##### Dataset #####
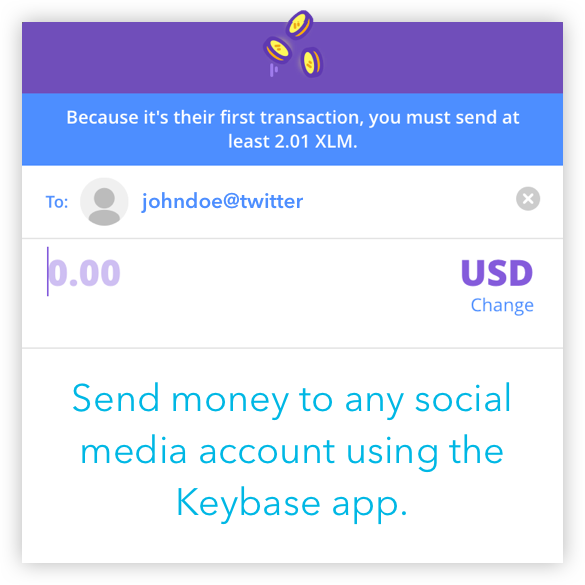
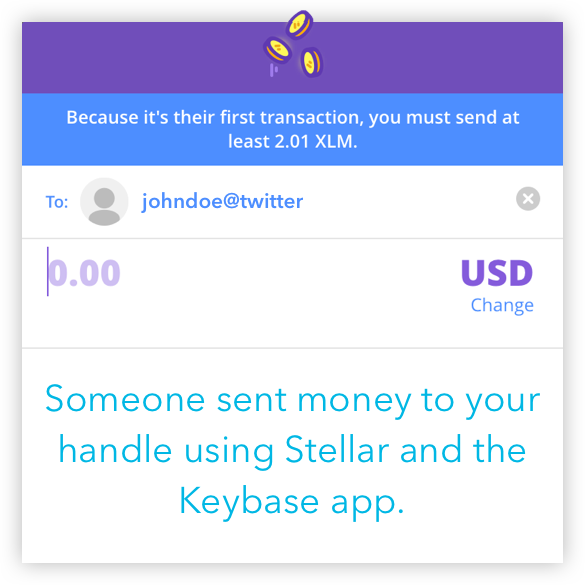
Updates per community feedback. Changed messaging on first panes. Added copy about no banks necessary. Updated hamburger menu to match blue-white theme. Removed any line breaks causing odd character rendering on select android devices and brave browser.

Changed region(s): [[0.0615, 0.6462, 0.9231, 0.8923]]

diff --git a/index.html b/index.html
@@ -67,18 +67,18 @@
                                 <ul class="nav navbar-nav navbar-left text-right no-margin alt-font text-normal width-40 sm-width-100 sm-text-left" data-in="fadeIn" data-out="fadeOut">
                                     <!-- start menu item -->
                                     <li class="dropdown text-light-gray megamenu-fw">
-                                        <a href="#navbar-collapse-toggle-1">How it Works</a><i class="fa fa-angle-down dropdown-toggle" data-toggle="dropdown" aria-hidden="true"></i>
+                                        <a href="#navbar-collapse-toggle-1">How it Works</a><i class="fa dropdown-toggle" data-toggle="dropdown" aria-hidden="true"></i>
                                     </li>
 
                                     <li class="dropdown text-light-gray megamenu-fw">
-                                        <a href="#Send">Send</a><i class="fa fa-angle-down dropdown-toggle" data-toggle="dropdown" aria-hidden="true"></i>
+                                        <a href="#Send">Send</a><i class="fa dropdown-toggle" data-toggle="dropdown" aria-hidden="true"></i>
                                     </li>
                                     <!-- end menu item -->
                                 </ul>
                                 <ul class="nav navbar-nav navbar-right no-margin alt-font text-normal width-40 sm-width-100" data-in="fadeIn" data-out="fadeOut">
-                                    <li class="dropdown simple-dropdown"><a href="#Claim" title="Claim Money">Claim</a><i class="fa fa-angle-down dropdown-toggle" data-toggle="dropdown" aria-hidden="true"></i>
+                                    <li class="dropdown simple-dropdown"><a href="#Claim" title="Claim Money">Claim</a><i class="fa dropdown-toggle" data-toggle="dropdown" aria-hidden="true"></i>
                                     </li>
-                                    <li class="dropdown simple-dropdown"><a href="#About-Stellar" title="The Internet of Value">What is Stellar?</a><i class="fa fa-angle-down dropdown-toggle" data-toggle="dropdown" aria-hidden="true"></i>
+                                    <li class="dropdown simple-dropdown"><a href="#About-Stellar" title="The Internet of Value">What is Stellar?</a><i class="fa dropdown-toggle" data-toggle="dropdown" aria-hidden="true"></i>
                                     </li>
                                 </ul>
                             </div>
@@ -99,14 +99,16 @@
             <div class="container">
                 <div class="row">
                     <div class="col-md-8 col-sm-11 col-xs-12 center-col text-center sm-margin-eight-top margin-four-bottom text-stellar-blue wow fadeInUp" data-wow-delay="0.0s" style="padding-top: 0px;">
-                      <h3 class="wow fadeIn"> Send money to anyone <br> by only knowing their social handle. </h3>
+                      <!-- <h3 class="wow fadeIn"> Send money to anyone <br> by only knowing their social handle. </h3> -->
+                      <h3 class="wow fadeIn"> You just got money sent to your social handle, and your day just got a little more Stellar.</h3>
+                      <!-- <h5 class="wow fadeIn"> No banks, nearly no fees, and instant settlement. Welcome to the future of digital payments.</h5> -->
                     </div>
                 </div>
                 <div class="row equalize xs-equalize-auto">
                     <!-- start features box item -->
                     <div class="col-md-4 col-sm-4 col-xs-12 sm-margin-four-bottom wow fadeInUp" data-wow-delay="0.2s">
                         <div class="text-center">
-                            <a href="SleepDoc-Case.html"><img src="images/SD-How-Tile1.png" alt=""></a>
+                            <a href="#Send"><img src="images/SD-How-Tile1.png" alt=""></a>
 
                         </div>
                     </div>
@@ -114,7 +116,7 @@
                     <!-- start features box item -->
                     <div class="col-md-4 col-sm-4 col-xs-12 sm-margin-four-bottom xs-no-margin-bottom wow fadeInUp" data-wow-delay="0.4s">
                         <div class="text-center">
-                            <a href="Clique-Case.html"><img src="images/SD-How-Tile2.png" alt=""></a>
+                            <a href="#Claim"><img src="images/SD-How-Tile2.png" alt=""></a>
 
                         </div>
                     </div>
@@ -122,7 +124,7 @@
                     <!-- start features box item -->
                     <div class="col-md-4 col-sm-4 col-xs-12 sm-margin-four-bottom wow fadeInUp" data-wow-delay="0.6s">
                         <div class="text-center">
-                            <a href="Structureworks-Case.html"><img src="images/SD-How-Tile3.png" alt=""></a>
+                            <a href="#About-Stellar"><img src="images/SD-How-Tile3.png" alt=""></a>
 
                         </div>
                     </div>
@@ -130,7 +132,7 @@
                 </div>
                 <div class="row">
                     <div class="col-md-8 col-sm-11 col-xs-12 center-col text-center text-stellar-blue wow fadeInUp no-margin-bottom" data-wow-delay="0.8s" style="padding-top: 60px;">
-                        <h6 class="font-weight-300 no-margin-bottom">Stellar Day is an initiative encouraging giving to people you value, whether it’s a podcaster you like, a friend, or a family member. Thanks to emerging tech, it’s now as simple as sending an email.</h6>
+                        <h6 class="font-weight-300 no-margin-bottom">Stellar Day is an initiative encouraging giving to people you value, whether it’s a podcaster you like, a friend, or a family member. Thanks to emerging tech, you can now do that with no bank account, nearly no fees, and instant transactions. <a href="#Send">Continue on </a> to learn how to give someone else a Stellar Day.</h6>
                     </div>
               </div>
             </div>
@@ -145,8 +147,8 @@
             <div class="container">
                 <div class="row">
                     <div class="col-md-8 col-sm-11 col-xs-12 center-col margin-four-bottom no-margin-top text-center text-stellar-blue wow fadeInUp" data-wow-delay="0.0s" style="padding-top: 0px;">
-                      <span class="after-before-separator text-extra-small alt-font text-stellar-blue letter-spacing-3 xs-letter-spacing-0 text-uppercase margin-20px-bottom xs-margin-5px-bottom display-inline-block">send</span>
-                      <h3 class="wow fadeIn"> Sending money is now as <br> simple as sending an email.</h3>
+                      <span class="after-before-separator text-medium-small alt-font text-stellar-blue letter-spacing-3 xs-letter-spacing-0 text-uppercase margin-20px-bottom xs-margin-5px-bottom display-inline-block">send</span>
+                      <h3 class="wow fadeIn"> Send someone money like you send them email.</h3>
                     </div>
                 </div>
                 <div class="row equalize xs-equalize-auto">
@@ -179,10 +181,10 @@
                 <div class="row">
                     <div class="col-md-8 col-sm-11 col-xs-12 center-col text-center text-stellar-blue wow fadeInUp no-margin-bottom" style="padding-top: 60px;">
                       <div class="wow fadeInUp" data-wow-delay="0.2s">
-                          <span class="text-extra-small alt-font text-stellar-blue letter-spacing-3 xs-letter-spacing-0 text-uppercase margin-40px-bottom xs-margin-5px-bottom display-inline-block">Need help getting lumens (XLM) or learning about them? Check out this <a href="https://www.stellar.org/lumens/">FAQ site</a>, or ask about it in the <a href="https://www.reddit.com/r/stellar">daily chat on r/stellar.</a></span>
+                          <span class="text-small alt-font text-stellar-blue letter-spacing-3 xs-letter-spacing-0 text-uppercase margin-40px-bottom xs-margin-5px-bottom display-inline-block">Need help getting lumens (XLM) or learning about them? Check out this <a href="https://www.stellar.org/lumens/" target="_blank">FAQ site</a>, or ask about it in the <a href="https://www.reddit.com/r/stellar" target="_blank">daily chat on r/stellar.</a></span>
                       </div>
                       <div class="wow fadeInUp" data-wow-delay="0.4s">
-                          <h6 class="font-weight-300 no-margin-bottom">Using the <a href="https://keybase.io/download">Keybase App</a> (available for Mac, Windows, iOS, Android, and CLI) and the power of the <a href="https://stellar.org">Stellar Network</a>, sending money is as easy a sending a message. Welcome to the internet of value.</h6>
+                          <h6 class="font-weight-300 no-margin-bottom">Using the <a href="https://keybase.io/download" target="_blank">Keybase App</a> (available for Mac, Windows, iOS, Android, and CLI) and the power of the <a href="https://stellar.org" target="_blank">Stellar Network</a>, sending money is just like sending a message. No banks necessary. Welcome to the internet of value.</h6>
                       </div>
                     </div>
               </div>
@@ -195,8 +197,8 @@
             <div class="container">
                 <div class="row">
                     <div class="col-md-8 col-sm-11 col-xs-12 center-col margin-four-bottom no-margin-top text-center text-stellar-blue wow fadeInUp" data-wow-delay="0.0s" style="padding-top: 0px;">
-                      <span class="after-before-separator text-extra-small alt-font text-stellar-blue letter-spacing-3 xs-letter-spacing-0 text-uppercase margin-20px-bottom xs-margin-5px-bottom display-inline-block">claim</span>
-                      <h3 class="wow fadeIn"> Prove that you own the account <br> and the money is yours.</h3>
+                      <span class="after-before-separator text-medium-small alt-font text-stellar-blue letter-spacing-3 xs-letter-spacing-0 text-uppercase margin-20px-bottom xs-margin-5px-bottom display-inline-block">claim</span>
+                      <h3 class="wow fadeIn"> Prove that you own the account  and the money is yours.</h3>
                     </div>
                 </div>
                 <div class="row equalize xs-equalize-auto">
@@ -204,7 +206,6 @@
                     <div class="col-md-4 col-sm-4 col-xs-12 sm-margin-four-bottom wow fadeInUp" data-wow-delay="0.2s">
                         <div class="text-center">
                             <a href="https://keybase.io/download" target="_blank"><img src="images/SD-Claim-Tile1.png" alt=""></a>
-
                         </div>
                     </div>
                     <!-- end feature box item -->
@@ -228,7 +229,7 @@
                 </div>
                 <div class="row">
                     <div class="col-md-8 col-sm-11 col-xs-12 center-col text-center text-stellar-blue wow fadeInUp no-margin-bottom" data-wow-delay="0.8s" style="padding-top: 60px;">
-                        <h6 class="font-weight-300 no-margin-bottom"><a href="https://keybase.io/download">Keybase</a> leverages <a href="https://en.wikipedia.org/wiki/Public-key_cryptography">public key cryptography</a> to prove that you are the true owner of a social media account. Once you prove it, the funds are all yours.</h6>
+                        <h6 class="font-weight-300 no-margin-bottom"><a href="https://keybase.io/download" target="_blank">Keybase</a> leverages <a href="https://en.wikipedia.org/wiki/Public-key_cryptography" target="_blank">public key cryptography</a> to prove that you are the true owner of a social media account. Once you prove it, the funds are all yours.</h6>
                     </div>
                 </div>
             </div>
@@ -240,37 +241,37 @@
             <div class="container">
                 <div class="row">
                     <div class="col-md-8 col-sm-11 col-xs-12 center-col margin-four-bottom no-margin-top text-center text-stellar-blue wow fadeInUp" data-wow-delay="0.0s" style="padding-top: 0px;">
-                      <span class="after-before-separator text-extra-small alt-font text-stellar-blue letter-spacing-3 xs-letter-spacing-0 text-uppercase margin-20px-bottom xs-margin-5px-bottom display-inline-block">The Stellar Network</span>
-                      <h3 class="wow fadeIn"> Welcome to the internet of value, <br> powered by Stellar.</h3>
+                      <span class="after-before-separator text-medium-small alt-font text-stellar-blue letter-spacing-3 xs-letter-spacing-0 text-uppercase margin-20px-bottom xs-margin-5px-bottom display-inline-block">The Stellar Network</span>
+                      <h3 class="wow fadeIn"> Welcome to the internet of value, powered by Stellar.</h3>
                     </div>
                 </div>
                 <div class="row equalize xs-equalize-auto">
                     <!-- start features box item -->
                     <div class="col-md-4 col-sm-4 col-xs-12 sm-margin-four-bottom wow fadeInUp" data-wow-delay="0.2s">
                         <div class="text-center">
-                            <a href="https://www.stellar.org/how-it-works/stellar-basics/#how-it-works"><img src="images/SD-About-Tile1.png" alt=""></a>
+                            <a href="https://www.stellar.org/how-it-works/stellar-basics/#how-it-works" target="_blank"><img src="images/SD-About-Tile1.png" alt=""></a>
                         </div>
                     </div>
                     <!-- end feature box item -->
                     <!-- start features box item -->
                     <div class="col-md-4 col-sm-4 col-xs-12 sm-margin-four-bottom xs-no-margin-bottom wow fadeInUp" data-wow-delay="0.4s">
                         <div class="text-center">
-                            <a href="https://www.stellar.org/how-it-works/stellar-basics/#how-it-works"><img src="images/SD-About-Tile2.png" alt=""></a>
-
+                            <a href="https://www.stellar.org/how-it-works/stellar-basics/#how-it-works" target="_blank"><img src="images/SD-About-Tile2.png" alt=""></a>
                         </div>
                     </div>
                     <!-- end feature box item -->
                     <!-- start features box item -->
                     <div class="col-md-4 col-sm-4 col-xs-12 sm-margin-four-bottom wow fadeInUp" data-wow-delay="0.6s">
                         <div class="text-center">
-                            <a href="https://www.stellar.org/how-it-works/stellar-basics/#how-it-works"><img src="images/SD-About-Tile3.png" alt=""></a>
+                            <a href="https://www.stellar.org/how-it-works/stellar-basics/#how-it-works" target="_blank"><img src="images/SD-About-Tile3.png" alt=""></a>
                         </div>
                     </div>
                     <!-- end feature box item -->
                 </div>
                 <div class="row">
                     <div class="col-md-8 col-sm-11 col-xs-12 center-col text-center text-stellar-blue wow fadeInUp no-margin-bottom" data-wow-delay="0.8s" style="padding-top: 60px;">
-                        <h6 class="font-weight-300 no-margin-bottom">The <a href="https://stellar.org">Stellar Network</a> enables you to send money anywhere in the world, settling payments in seconds and for fractions of a cent. Suddenly sending money sounds a lot more like email.</h6>
+                        <h6 class="font-weight-300 margin-four-bottom">The <a href="https://stellar.org" target="_blank">Stellar Network</a> enables you to send money anywhere in the world, settling payments in seconds and for fractions of a cent. Suddenly sending money sounds a lot more like email.</h6>
+                        <span class="text-medium-small alt-font text-stellar-blue letter-spacing-3 xs-letter-spacing-0 text-uppercase margin-40px-bottom xs-margin-5px-bottom display-inline-block">Curious to know more? <a href="https://stellar.org" target="_blank">Click here</a> to learn about how this is all possible.</span>
                     </div>
               </div>
             </div>

diff --git a/css/style.css b/css/style.css
@@ -179,6 +179,7 @@ h6 {font-size:25px; line-height:30px}
 /* text size */
 .text-extra-small {font-size:11px; line-height:14px}
 .text-small {font-size:12px; line-height:20px}
+.text-medium-small {font-size:14px; line-height:22px}
 .text-medium {font-size:16px; line-height:23px}
 .text-large {font-size:18px; line-height:26px}
 .text-extra-large {font-size: 20px; line-height:26px}
@@ -2351,7 +2352,7 @@ header nav.navbar .navbar-nav > li > a, nav.navbar.bootsnav ul.nav > li > a{colo
 header nav.navbar.white-link .navbar-nav > li > a, nav.navbar.bootsnav.white-link ul.nav > li > a,
 header nav.navbar.white-link .header-social-icon a,  nav.navbar.bootsnav.white-link .header-social-icon a,
 header nav.navbar.white-link .header-searchbar a,  nav.navbar.bootsnav.white-link .header-searchbar a,
-header nav.navbar.bootsnav ul.nav.white-link > li > a,  nav.navbar.white-link .heder-menu-button a {color: #979696}
+header nav.navbar.bootsnav ul.nav.white-link > li > a,  nav.navbar.white-link .heder-menu-button a {color: #A1A1A1} /* here's a spot */
 
 header.sticky nav.navbar-fixed-top.header-light-transparent.white-link .navbar-nav > li > a,
 header.sticky nav.navbar-fixed-top.header-light-transparent.white-link .header-searchbar a,
@@ -2432,8 +2433,8 @@ header nav .navbar-nav > li:last-child a { margin-right: 0;}
 .navbar-fixed-bottom, .navbar-fixed-top {z-index: 9999}
 header nav.navbar-default .navbar-nav > li > a:hover, header nav.navbar-default .navbar-nav > li > a:focus, header nav.navbar-default .navbar-nav > li.active > a {border-bottom-color: #232323}
 header nav .navbar-nav.text-normal > li > a {font-weight: 600; font-size: 12px }
-.navbar-nav > li { position: inherit;}
-.navbar-nav > li.dropdown > .fa { display: none}
+.navbar-nav > li { position: inherit; }
+.navbar-nav > li.dropdown > .fa { display: none }
 .navbar-nav > li ul { margin: 0; padding: 0;}
 .navbar-toggle {border-radius: 0; margin-right: 0;}
 .mobile-toggle {display: block}
@@ -2444,6 +2445,14 @@ header nav .navbar-nav.text-normal > li > a {font-weight: 600; font-size: 12px }
 header nav .brand-logo { padding-top: 20px; padding-bottom: 20px;}
 header.sticky nav .brand-logo {padding-top: 15px; padding-bottom: 15px;}
 header.sticky nav.navbar.navbar-default.navbar-fixed-top ul.nav > li > a, header.sticky nav.navbar.navbar-default.navbar-top ul.nav > li > a { padding: 20px 0 20px; }
+
+
+@media all and (max-width:950px) {
+
+	.navbar-nav > li { position: inherit; background-color: white; }
+	header nav.navbar.bootsnav ul.nav.white-link > li > a,  nav.navbar.white-link .heder-menu-button a {color: #00B7E4}
+	.navbar-nav > li:hover { background-color: #00B7E4}
+}
 
 /* mega menu */
 nav .accordion-menu { position: inherit;}
@@ -2627,7 +2636,7 @@ header nav.nav-box-width {padding: 0 50px;}
 .big-menu-links {list-style: none; margin: 0; padding: 0;}
 .big-menu-links li {margin-bottom: 15px; display: block; width: 100%; float: left}
 .big-menu-links li a {font-size: 50px;line-height: 1.5; color: #676767; float: left}
-.big-menu-links li a:after {width: 0; background: #ff214f; height: 3px; content: ""; display: block; transition-duration: 0.5s; -moz-transition-duration: 0.5s; -webkit-transition-duration: 0.5s; -o-transition-duration: 0.5s; -ms-transition-duration: 0.5s;}
+.big-menu-links li a:after {width: 0; background: #fff; height: 3px; content: ""; display: block; transition-duration: 0.5s; -moz-transition-duration: 0.5s; -webkit-transition-duration: 0.5s; -o-transition-duration: 0.5s; -ms-transition-duration: 0.5s;}
 .big-menu-links li a:hover {color: #ddd;}
 .big-menu-links li a:hover:after {width: 100px; transition-duration: 0.5s; -moz-transition-duration: 0.5s; -webkit-transition-duration: 0.5s; -o-transition-duration: 0.5s; -ms-transition-duration: 0.5s;}
 .big-menu-right.open {transform: translateX(0) scaleX(1); -moz-transform: translateX(0) scaleX(1); -webkit-transform: translateX(0) scaleX(1); -o-transform: translateX(0) scaleX(1); -ms-transform: translateX(0) scaleX(1); opacity: 1; z-index: 9999}
@@ -3084,7 +3093,7 @@ header.sticky nav.navbar.brand-center ul.nav > li > a {padding: 20px; margin: 0 
 .hover-option10 .grid-item figure:hover .portfolio-icon, .hover-option10 .grid-item figure:hover .portfolio-hover-content { -webkit-transform: translateY(0); -ms-transform: translateY(0); -moz-transform: translateY(0); transform: translateY(0); }
 .hover-option10 .grid-item .portfolio-icon a {margin: 0 7px; height: 50px; width: 50px; display: inline-block; border-radius: 100%; border: 2px solid rgba(255,255,255,1); box-sizing: border-box; vertical-align: top; text-align:center; color: #fff}
 .hover-option10 .grid-item .portfolio-icon a:hover {color: #232323; background: #fff; border-radius: 5px;}
-.hover-option10 .grid-item .portfolio-icon a:hover i {color: #232323;;}
+.hover-option10 .grid-item .portfolio-icon a:hover i {color: #232323;}
 .hover-option10 .grid-item .portfolio-icon i.fa-link {font-size:22px; position: relative; top: 14px}
 .hover-option10 .grid-item .portfolio-icon i.fa-search {font-size:20px; position: relative; top: 13px}
 .container .hover-option10 .grid-item .portfolio-icon i.fa-link {font-size:16px; position: relative; top: 10px}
#####
**What you are asked to do:** The lines to copy are those in the listing that contain "portfolio".

**Answer to this problem:**
 .hover-option10 .grid-item figure:hover .portfolio-icon, .hover-option10 .grid-item figure:hover .portfolio-hover-content { -webkit-transform: translateY(0); -ms-transform: translateY(0); -moz-transform: translateY(0); transform: translateY(0); }
 .hover-option10 .grid-item .portfolio-icon a {margin: 0 7px; height: 50px; width: 50px; display: inline-block; border-radius: 100%; border: 2px solid rgba(255,255,255,1); box-sizing: border-box; vertical-align: top; text-align:center; color: #fff}
 .hover-option10 .grid-item .portfolio-icon a:hover {color: #232323; background: #fff; border-radius: 5px;}
-.hover-option10 .grid-item .portfolio-icon a:hover i {color: #232323;;}
+.hover-option10 .grid-item .portfolio-icon a:hover i {color: #232323;}
 .hover-option10 .grid-item .portfolio-icon i.fa-link {font-size:22px; position: relative; top: 14px}
 .hover-option10 .grid-item .portfolio-icon i.fa-search {font-size:20px; position: relative; top: 13px}
 .container .hover-option10 .grid-item .portfolio-icon i.fa-link {font-size:16px; position: relative; top: 10px}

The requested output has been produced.